*What you are asked to do:* In the copy, leave out the pictures and repeat all records exactly.

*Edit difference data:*
• • • •
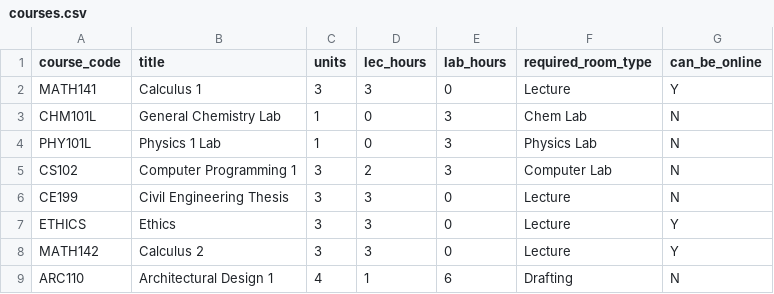
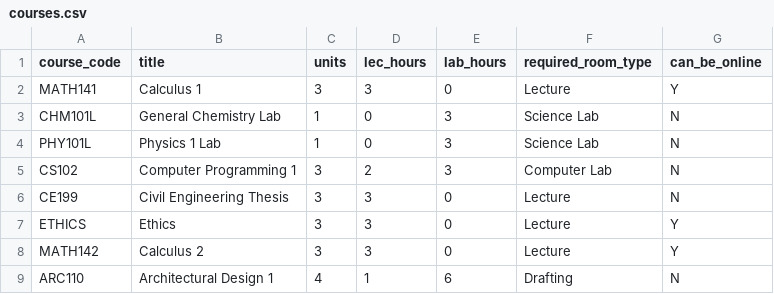
Before and after one commit to jacostales06/FDE-Training, a CSV file: mapua-room-prioritization/prototype/sample_data/courses.csv, drawn as a sheet.

```diff
--- a/mapua-room-prioritization/prototype/sample_data/courses.csv
+++ b/mapua-room-prioritization/prototype/sample_data/courses.csv
@@ -2,4 +2,4 @@ course_code,title,units,lec_hours,lab_hours,required_room_type,can_be_online
 MATH141,Calculus 1,3,3,0,Lecture,Y
-CHM101L,General Chemistry Lab,1,0,3,Chem Lab,N
-PHY101L,Physics 1 Lab,1,0,3,Physics Lab,N
+CHM101L,General Chemistry Lab,1,0,3,Science Lab,N
+PHY101L,Physics 1 Lab,1,0,3,Science Lab,N
 CS102,Computer Programming 1,3,2,3,Computer Lab,N
```
Also changed, not shown: mapua-room-prioritization/prototype/sample_data/curriculum.csv, mapua-room-prioritization/prototype/sample_data/enrolled_students.csv, 8 other files.
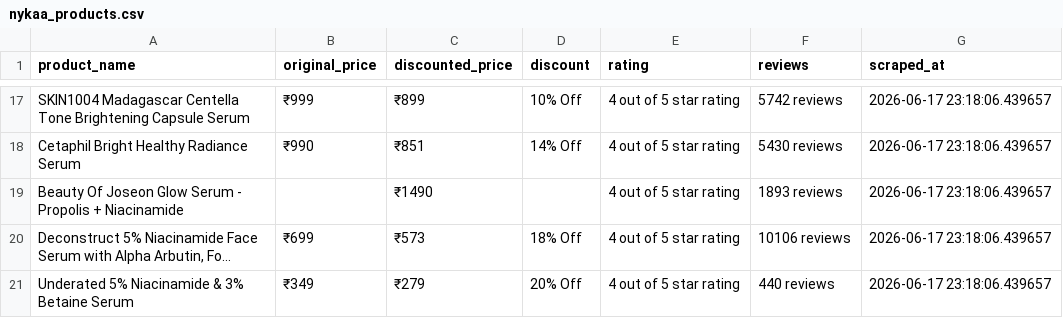
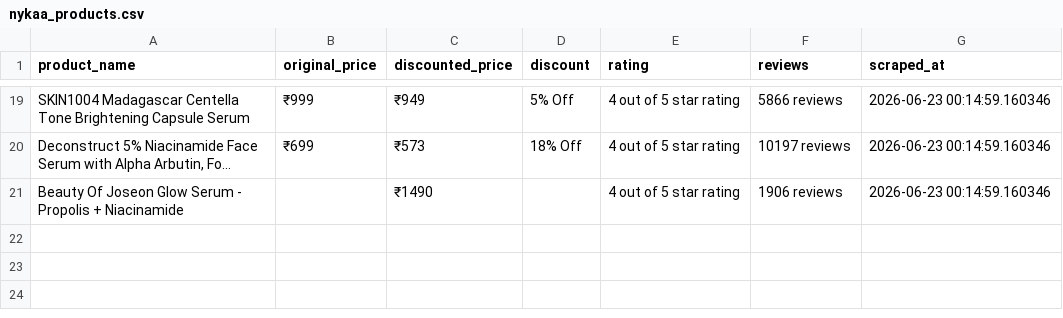
Before and after one commit to AlenBarman9880/skincare-pricing-intelligence, a CSV file: data/raw/nykaa_products.csv, drawn as a sheet; only a part is shown, gaps mark what is left out; removed rows and columns are numbered as before the commit, all else as after; the diff covers the shown part only; the diff names each change by its address in the sheet, - before the commit and + after, or states it on an @@ line.

```diff
--- a/data/raw/nykaa_products.csv
+++ b/data/raw/nykaa_products.csv
-C19 (discounted_price): ₹899
+C19 (discounted_price): ₹949
-D19 (discount): 10% Off
+D19 (discount): 5% Off
-F19 (reviews): 5742 reviews
+F19 (reviews): 5866 reviews
-G19 (scraped_at): 2026-06-17 23:18:06.439657
+G19 (scraped_at): 2026-06-23 00:14:59.160346
-row 18: Cetaphil Bright Healthy Radiance Serum | ₹990 | ₹851 | 14% Off | 4 out of 5 star rating | 5430 reviews | 2026-06-17 23:18:06.439657
-row 19: Beauty Of Joseon Glow Serum - Propolis + Niacinamide |  | ₹1490 |  | 4 out of 5 star rating | 1893 reviews | 2026-06-17 23:18:06.439657
-F20 (reviews): 10106 reviews
+F20 (reviews): 10197 reviews
-G20 (scraped_at): 2026-06-17 23:18:06.439657
+G20 (scraped_at): 2026-06-23 00:14:59.160346
-row 21: Underated 5% Niacinamide & 3% Betaine Serum | ₹349 | ₹279 | 20% Off | 4 out of 5 star rating | 440 reviews | 2026-06-17 23:18:06.439657
+row 21: Beauty Of Joseon Glow Serum - Propolis + Niacinamide |  | ₹1490 |  | 4 out of 5 star rating | 1906 reviews | 2026-06-23 00:14:59.160346
```
Also changed, not shown: 5 added rows, 3 removed rows and 28 edited cells elsewhere in this file, data/processed/nykaa_products_clean.csv, 7 other files.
• • • •
*Written answer:*
Before and after one commit to jacostales06/FDE-Training, a CSV file: mapua-room-prioritization/prototype/sample_data/courses.csv, drawn as a sheet.

```diff
--- a/mapua-room-prioritization/prototype/sample_data/courses.csv
+++ b/mapua-room-prioritization/prototype/sample_data/courses.csv
@@ -2,4 +2,4 @@ course_code,title,units,lec_hours,lab_hours,required_room_type,can_be_online
 MATH141,Calculus 1,3,3,0,Lecture,Y
-CHM101L,General Chemistry Lab,1,0,3,Chem Lab,N
-PHY101L,Physics 1 Lab,1,0,3,Physics Lab,N
+CHM101L,General Chemistry Lab,1,0,3,Science Lab,N
+PHY101L,Physics 1 Lab,1,0,3,Science Lab,N
 CS102,Computer Programming 1,3,2,3,Computer Lab,N
```
Also changed, not shown: mapua-room-prioritization/prototype/sample_data/curriculum.csv, mapua-room-prioritization/prototype/sample_data/enrolled_students.csv, 8 other files.
Before and after one commit to AlenBarman9880/skincare-pricing-intelligence, a CSV file: data/raw/nykaa_products.csv, drawn as a sheet; only a part is shown, gaps mark what is left out; removed rows and columns are numbered as before the commit, all else as after; the diff covers the shown part only; the diff names each change by its address in the sheet, - before the commit and + after, or states it on an @@ line.

```diff
--- a/data/raw/nykaa_products.csv
+++ b/data/raw/nykaa_products.csv
-C19 (discounted_price): ₹899
+C19 (discounted_price): ₹949
-D19 (discount): 10% Off
+D19 (discount): 5% Off
-F19 (reviews): 5742 reviews
+F19 (reviews): 5866 reviews
-G19 (scraped_at): 2026-06-17 23:18:06.439657
+G19 (scraped_at): 2026-06-23 00:14:59.160346
-row 18: Cetaphil Bright Healthy Radiance Serum | ₹990 | ₹851 | 14% Off | 4 out of 5 star rating | 5430 reviews | 2026-06-17 23:18:06.439657
-row 19: Beauty Of Joseon Glow Serum - Propolis + Niacinamide |  | ₹1490 |  | 4 out of 5 star rating | 1893 reviews | 2026-06-17 23:18:06.439657
-F20 (reviews): 10106 reviews
+F20 (reviews): 10197 reviews
-G20 (scraped_at): 2026-06-17 23:18:06.439657
+G20 (scraped_at): 2026-06-23 00:14:59.160346
-row 21: Underated 5% Niacinamide & 3% Betaine Serum | ₹349 | ₹279 | 20% Off | 4 out of 5 star rating | 440 reviews | 2026-06-17 23:18:06.439657
+row 21: Beauty Of Joseon Glow Serum - Propolis + Niacinamide |  | ₹1490 |  | 4 out of 5 star rating | 1906 reviews | 2026-06-23 00:14:59.160346
```
Also changed, not shown: 5 added rows, 3 removed rows and 28 edited cells elsewhere in this file, data/processed/nykaa_products_clean.csv, 7 other files.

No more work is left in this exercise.